GMA: Surveillance Cameras in Nursing Homes?

ByABC News via logo
February 15, 2001, 8:44 AM

Feb. 15 -- According to the federal government, more than one out of four nursing homes are so substandard they threaten their patients' health. In some cases, elderly patients have been physically abused by the very people entrusted to care for them.

With such horrors in mind, the Maryland legislature holds hearings today on a bill that would give nursing-home residents the right to install video cameras in their rooms to detect and prevent abuse. If passed, it will be the first measure of its kind in the United States.

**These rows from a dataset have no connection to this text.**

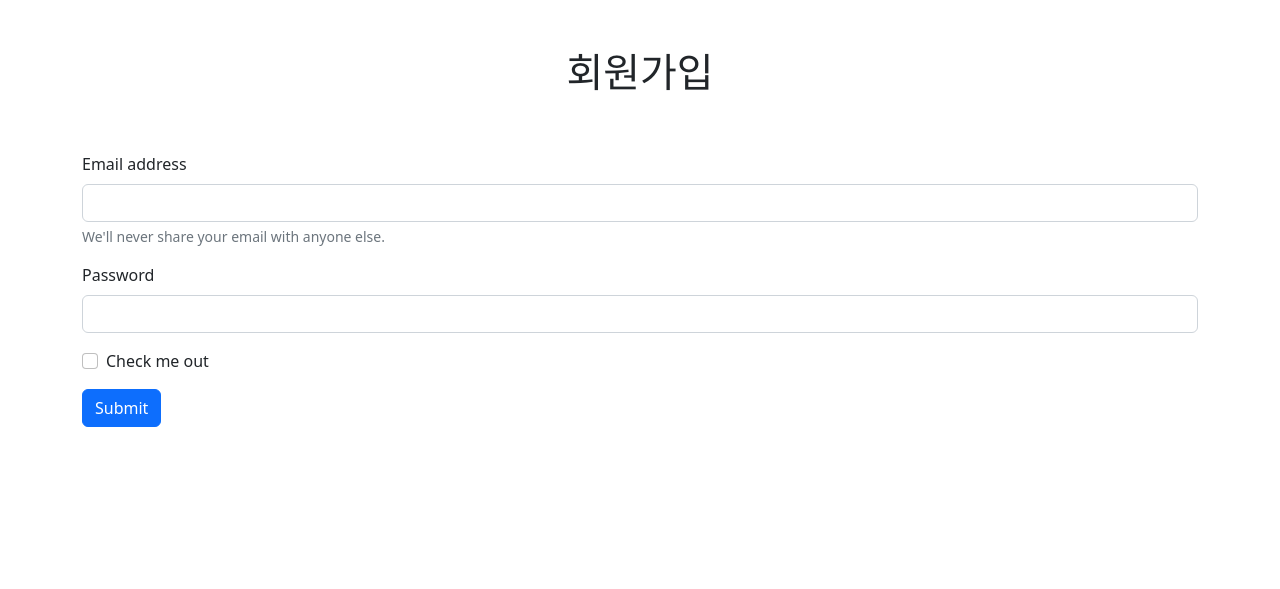
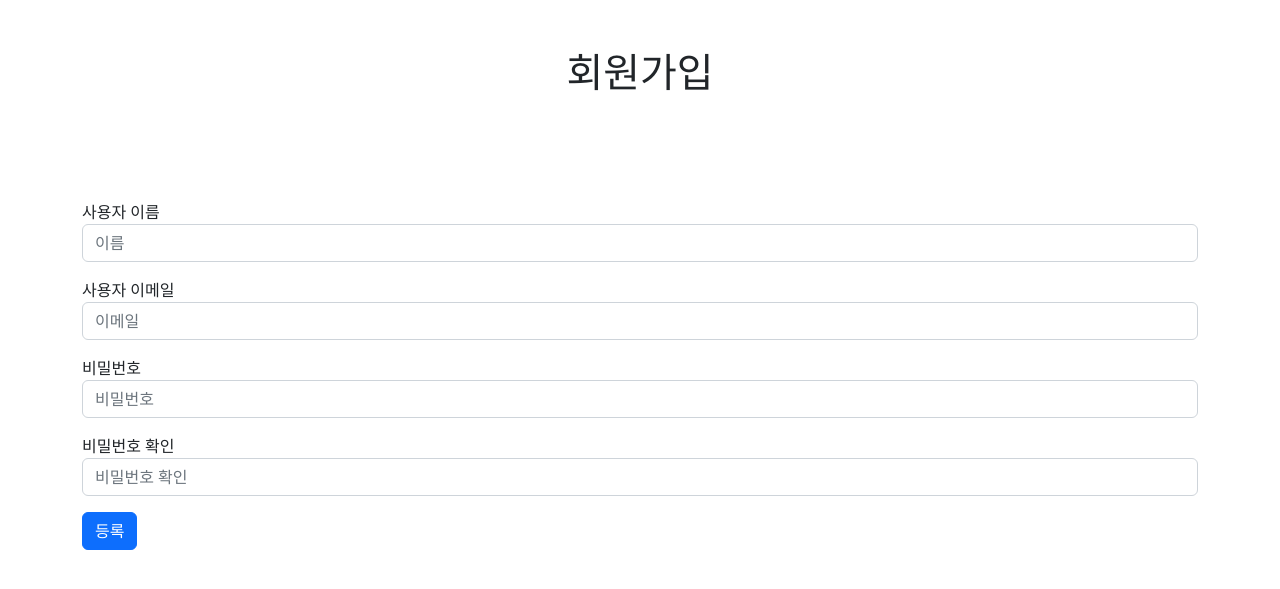
Before and after one commit to jongkyuu/Django_basic, a Django app: page /user/register/ in a window 1280 px wide. Shown: the top 589 px of the page. Run offline with Django 4.2, Linux system fonts and the light colour scheme.

Commit message:
user에 email field 추가

```diff
--- a/community/user/admin.py
+++ b/community/user/admin.py
@@ -5,6 +5,6 @@ from .models import Fcuser
 # Register your models here.
 
 class FcuserAdmin(admin.ModelAdmin):
-    list_display = ('username', 'password', 'registered_dttm')
+    list_display = ('username', 'useremail', 'password', 'registered_dttm')
 
 admin.site.register(Fcuser, FcuserAdmin)
--- a/community/user/models.py
+++ b/community/user/models.py
@@ -1,13 +1,17 @@
 from django.db import models
 
 # Create your models here.
+
+
 class Fcuser(models.Model):
     username = models.CharField(max_length=32,
                                 verbose_name='사용자명')
+    useremail = models.EmailField(max_length=128,
+                                  verbose_name='이메일')
     password = models.CharField(max_length=64,
                                 verbose_name='비밀번호')
     registered_dttm = models.DateTimeField(auto_now_add=True,
-                                verbose_name='등록시간')
+                                           verbose_name='등록시간')
 
     def __str__(self):
         return self.username
--- a/community/user/templates/register.html
+++ b/community/user/templates/register.html
@@ -21,21 +21,30 @@
         </div>
         <div class="row mt-5">
             <div class="col-12">
-                <form>
+                {{ error }}
+            </div>
+        </div>
+        <div class="row mt-5">
+            <div class="col-12">
+                <form method="post" action=".">
+                    {% csrf_token %}
                     <div class="mb-3">
-                        <label for="exampleInputEmail1" class="form-label">Email address</label>
-                        <input type="email" class="form-control" id="exampleInputEmail1" aria-describedby="emailHelp">
-                        <div id="emailHelp" class="form-text">We'll never share your email with anyone else.</div>
+                        <label for="username">사용자 이름</label>
+                        <input type="text" class="form-control" id="username" name="username" placeholder="이름">
                     </div>
                     <div class="mb-3">
-                        <label for="exampleInputPassword1" class="form-label">Password</label>
-                        <input type="password" class="form-control" id="exampleInputPassword1">
+                        <label for="useremail">사용자 이메일</label>
+                        <input type="text" class="form-control" id="useremail" name="useremail" placeholder="이메일">
                     </div>
-                    <div class="mb-3 form-check">
-                        <input type="checkbox" class="form-check-input" id="exampleCheck1">
-                        <label class="form-check-label" for="exampleCheck1">Check me out</label>
+                    <div class="mb-3">
+                        <label for="password">비밀번호</label>
+                        <input type="password" class="form-control" id="password" name="password" placeholder="비밀번호">
                     </div>
-                    <button type="submit" class="btn btn-primary">Submit</button>
+                    <div class="mb-3">
+                        <label for="re_password">비밀번호 확인</label>
+                        <input type="password" class="form-control" id="re_password" name="re_password" placeholder="비밀번호 확인">
+                    </div>
+                    <button type="submit" class="btn btn-primary">등록</button>
                 </form>
             </div>
         </div>
--- a/community/user/views.py
+++ b/community/user/views.py
@@ -1,6 +1,33 @@
-from django.shortcuts import render
+from urllib import response
+from django.shortcuts import HttpResponse, render
+from django.contrib.auth.hashers import make_password
+from .models import Fcuser
 
 # Create your views here.
 
+
 def regitster(request):
-    return render(request, 'register.html')
+    if request.method == 'GET':
+        return render(request, 'register.html')
+    elif request.method == 'POST':
+        username = request.POST.get('username', None)
+        useremail = request.POST.get('useremail', None)
+        password = request.POST.get('password', None)
+        re_password = request.POST.get('re_password', None)
+
+        res_data = {}
+
+        if not (username and useremail and password and re_password):
+            res_data['error'] = '모든 값을 입력해야 합니다'
+        elif password != re_password:
+            res_data['error'] = '비밀번호가 다릅니다'
+        else:
+            fcuser = Fcuser(
+                username=username,
+                useremail=useremail,
+                password=make_password(password)
+            )
+
+            fcuser.save()
+
+        return render(request, 'register.html', res_data)
```
Also changed, not shown: community/user/migrations/0007_alter_fcuser_options_fcuser_useremail.py (added).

Maryland Delegate Susan Hecht is testifying in favor of the bill before the legislature's Environmental Matters Committee. She told ABCNEWS' Good Morning America today that she began a crusade to pass the so-called "Grannycam" bill after her mother was mistreated in a nursing home.

"My mom had kept talking about being scared and not getting good care," says Hecht. "She couldn't identify the person, the name, but I happened to walk in during the middle of the day and witnessed an abusive incident of my mother while she was in the bathroom."

Hecht says what really scares her is the idea that there is much more similar abuse that simply goes undetected.

Patients' Rights and Privacy

There are currently about 1.6 million residents living in about 17,000 nursing homes across the United States.

Politicians in Texas, Illinois and Michigan are watching to see what comes of the bill in Maryland. Efforts have been made to pass similar legislation in each of those three states.

The Maryland bill would give nursing home residents the right to install surveillance cameras in their rooms. Nursing homes would be obliged to allow such monitoring if a resident desires it and could not refuse someone admittance just because they wish to install such a camera.

The bill also proposes guidelines to safeguard the privacy of third parties: If a room is shared, the other resident must grant permission; a sign warning visitors of the video monitoring would be required; and the resident and his or her family would bear the financial cost of installing the equipment.